- Marissa McClain/Daily
In the week leading up to the Michigan-Michigan State football game each year, football writers from the Daily and the student newspaper at Michigan State exchange columns. You can find this year's installment below, starting with the Daily and followed by the State News.
More like this
The Michigan Daily’s Stephen J. Nesbitt:
Barely visible at the base of one of the display cases in Schembechler Hall is a sentence etched in small black lettering on the white backdrop:
“The Paul Bunyan Trophy is temporarily located in East Lansing but will return next year.”
For a program on the upswing, those 15 words inked into the Michigan football team’s headquarters in Ann Arbor mark the Wolverines’ fatal flaw, their final stain: their inability to beat Michigan State.
No one really expected it to drag on this long.
Here we are today, with the Spartans riding a four-year winning streak in the rivalry against Michigan.
I’m a numbers guy. I call ‘em how I see ‘em — balls and strikes.
Losing to Michigan State four years straight? That’s painful. That’s a long, long time.
(Not quite as long as The State News’ seven-year skid to the Daily in our annual touch football match, though.)

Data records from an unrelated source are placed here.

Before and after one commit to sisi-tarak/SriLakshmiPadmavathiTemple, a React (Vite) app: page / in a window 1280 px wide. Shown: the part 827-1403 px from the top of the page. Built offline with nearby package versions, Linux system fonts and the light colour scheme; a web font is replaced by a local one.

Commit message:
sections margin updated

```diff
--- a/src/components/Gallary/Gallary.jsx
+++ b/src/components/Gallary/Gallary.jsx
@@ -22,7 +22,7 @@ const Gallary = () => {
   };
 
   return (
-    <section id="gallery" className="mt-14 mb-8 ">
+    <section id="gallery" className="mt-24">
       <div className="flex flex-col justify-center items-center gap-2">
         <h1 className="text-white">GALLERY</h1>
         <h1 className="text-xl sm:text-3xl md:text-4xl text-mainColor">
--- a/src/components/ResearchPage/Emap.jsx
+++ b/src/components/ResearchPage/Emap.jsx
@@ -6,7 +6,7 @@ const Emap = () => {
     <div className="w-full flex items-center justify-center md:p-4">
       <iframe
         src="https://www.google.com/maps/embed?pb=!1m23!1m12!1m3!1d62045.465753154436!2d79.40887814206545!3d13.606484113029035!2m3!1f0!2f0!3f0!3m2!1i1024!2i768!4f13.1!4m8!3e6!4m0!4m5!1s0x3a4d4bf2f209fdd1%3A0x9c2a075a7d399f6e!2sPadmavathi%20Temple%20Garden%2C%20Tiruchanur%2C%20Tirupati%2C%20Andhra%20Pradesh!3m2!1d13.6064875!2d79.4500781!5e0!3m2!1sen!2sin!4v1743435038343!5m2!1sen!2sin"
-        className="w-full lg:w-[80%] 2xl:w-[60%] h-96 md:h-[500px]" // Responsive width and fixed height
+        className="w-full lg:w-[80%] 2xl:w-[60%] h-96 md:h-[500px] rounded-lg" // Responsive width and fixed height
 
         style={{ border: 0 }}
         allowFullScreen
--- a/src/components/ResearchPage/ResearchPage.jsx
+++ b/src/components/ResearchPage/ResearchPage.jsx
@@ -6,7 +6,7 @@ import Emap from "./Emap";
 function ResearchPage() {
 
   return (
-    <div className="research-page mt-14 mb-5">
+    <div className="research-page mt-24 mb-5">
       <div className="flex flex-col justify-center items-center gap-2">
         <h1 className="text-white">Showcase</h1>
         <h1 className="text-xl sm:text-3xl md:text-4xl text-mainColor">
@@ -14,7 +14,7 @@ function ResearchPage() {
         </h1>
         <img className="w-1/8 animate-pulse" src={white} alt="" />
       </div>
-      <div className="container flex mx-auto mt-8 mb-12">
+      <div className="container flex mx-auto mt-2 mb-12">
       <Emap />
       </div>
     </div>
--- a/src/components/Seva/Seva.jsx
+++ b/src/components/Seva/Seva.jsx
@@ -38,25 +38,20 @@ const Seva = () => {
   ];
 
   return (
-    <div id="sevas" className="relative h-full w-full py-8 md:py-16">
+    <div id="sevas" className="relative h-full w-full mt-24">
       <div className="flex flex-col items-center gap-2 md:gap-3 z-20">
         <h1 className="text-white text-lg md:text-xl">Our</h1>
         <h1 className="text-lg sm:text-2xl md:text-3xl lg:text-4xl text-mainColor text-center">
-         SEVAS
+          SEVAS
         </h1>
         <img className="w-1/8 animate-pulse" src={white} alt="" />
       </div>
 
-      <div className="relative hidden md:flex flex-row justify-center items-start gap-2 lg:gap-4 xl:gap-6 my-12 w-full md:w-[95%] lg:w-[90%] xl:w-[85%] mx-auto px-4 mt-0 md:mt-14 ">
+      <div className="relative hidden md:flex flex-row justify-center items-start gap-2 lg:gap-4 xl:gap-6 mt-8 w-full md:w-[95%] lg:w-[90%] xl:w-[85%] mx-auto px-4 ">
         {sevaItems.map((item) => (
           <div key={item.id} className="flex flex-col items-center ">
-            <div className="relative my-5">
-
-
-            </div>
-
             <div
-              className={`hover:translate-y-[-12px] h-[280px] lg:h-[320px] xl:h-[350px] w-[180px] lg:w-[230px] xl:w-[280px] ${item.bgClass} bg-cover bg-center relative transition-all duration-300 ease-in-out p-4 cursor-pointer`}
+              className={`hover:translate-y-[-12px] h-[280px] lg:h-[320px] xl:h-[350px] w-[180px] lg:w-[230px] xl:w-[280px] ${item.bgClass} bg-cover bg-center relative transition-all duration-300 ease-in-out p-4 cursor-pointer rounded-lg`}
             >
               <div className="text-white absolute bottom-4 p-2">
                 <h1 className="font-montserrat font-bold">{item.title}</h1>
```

Michigan leads the series 67-32-5. If you squint hard enough, it really looks a lot closer.
Keep in mind that the Wolverines kept the Paul Bunyan Trophy for six consecutive years before this stretch began in 2008.
And Michigan is going for win No. 900 on Saturday, hoping to push its title as winningest program in college football to the next level by becoming the first team to surpass 900 wins.
Try squinting. That number just keeps getting bigger, doesn’t it? Sparty’s not far behind. Michigan State would need 22 consecutive unbeaten seasons to hit that mark.
Now, I won’t pretend to be nonpartisan, because I’ve been on both sides of the rivalry. My parents and oldest sister were tried-and-true Spartans, while my three brothers and I have all attended Michigan.
Growing up in Grand Ledge, Mich., just 20 minutes outside of East Lansing, I straddled the Michigan State-Michigan line for years. I know, that can’t be done. It’s wrong. It’s halfway illegal in most states, including ours.
But I did it. I cheered both ways. I know what this weekend is like around East Lansing. It’s got the air of the Super Bowl. The Spartan Marching Band adapts its cadence to insert ‘Go State, beat Mich’gan’ and swaps the fight song lyrics to: “Smash right through that line of blue” and “Mich-i-gan is weak-en-ing.”
But Michigan’s not the one weakening right now.
The Spartans are boasting a 4-3 record this fall — and let’s be clear, that’s a bad 4-3. Like the Michigan State student section, the Spartans just didn’t show up against Iowa last week.
With a loss this weekend, Michigan State is poised to plummet off everyone’s radar. So it’s going to be a circus. It’s just too bad Michigan State even has to make the trip to the Big House.
Michigan coach Brady Hoke hasn’t lost a game in the friendly confines of Michigan Stadium. The Wolverines are a perfect 11-0 at home since Hoke took the reins last January.
And they’ve got this quarterback. I think you’ve met him. Denard Robinson, meet Michigan State. Guys, Denard.
You probably know him quite well. Oh, and you know who else knows him? Everyone.
Robinson sat beside wide receiver Devin Gardner at the Michigan-Michigan State women’s soccer match in Ann Arbor last week, and in the closing moments of halftime, a group of elementary-aged girls lined up along a fence behind the goal line about 50 yards away to catch a glimpse of the dread-headed quarterback.
A Spartan parent urged them on. Okay, one … two … three.
“DENARD!” the troupe of six girls shrieked in unison. He didn’t hear. They tried again, and this time he turned, smiled and motioned them over.
They slowly ambled two-by-two along the sideline to meet him. He posed for photos with them, noticing only when they started to walk away that they were all bundled up in Michigan State jackets.
“Hey now!” he laughed.
Somewhere in East Lansing, Andrew Maxwell whimpered off in a lonely corner: “But I’m your quarterback!”
On the gridiron, the ferocious Spartan defense has shut Robinson down twice, knocked him out of the game twice and given him a terrific little facemask yank along the way.
But he looks like a different player today.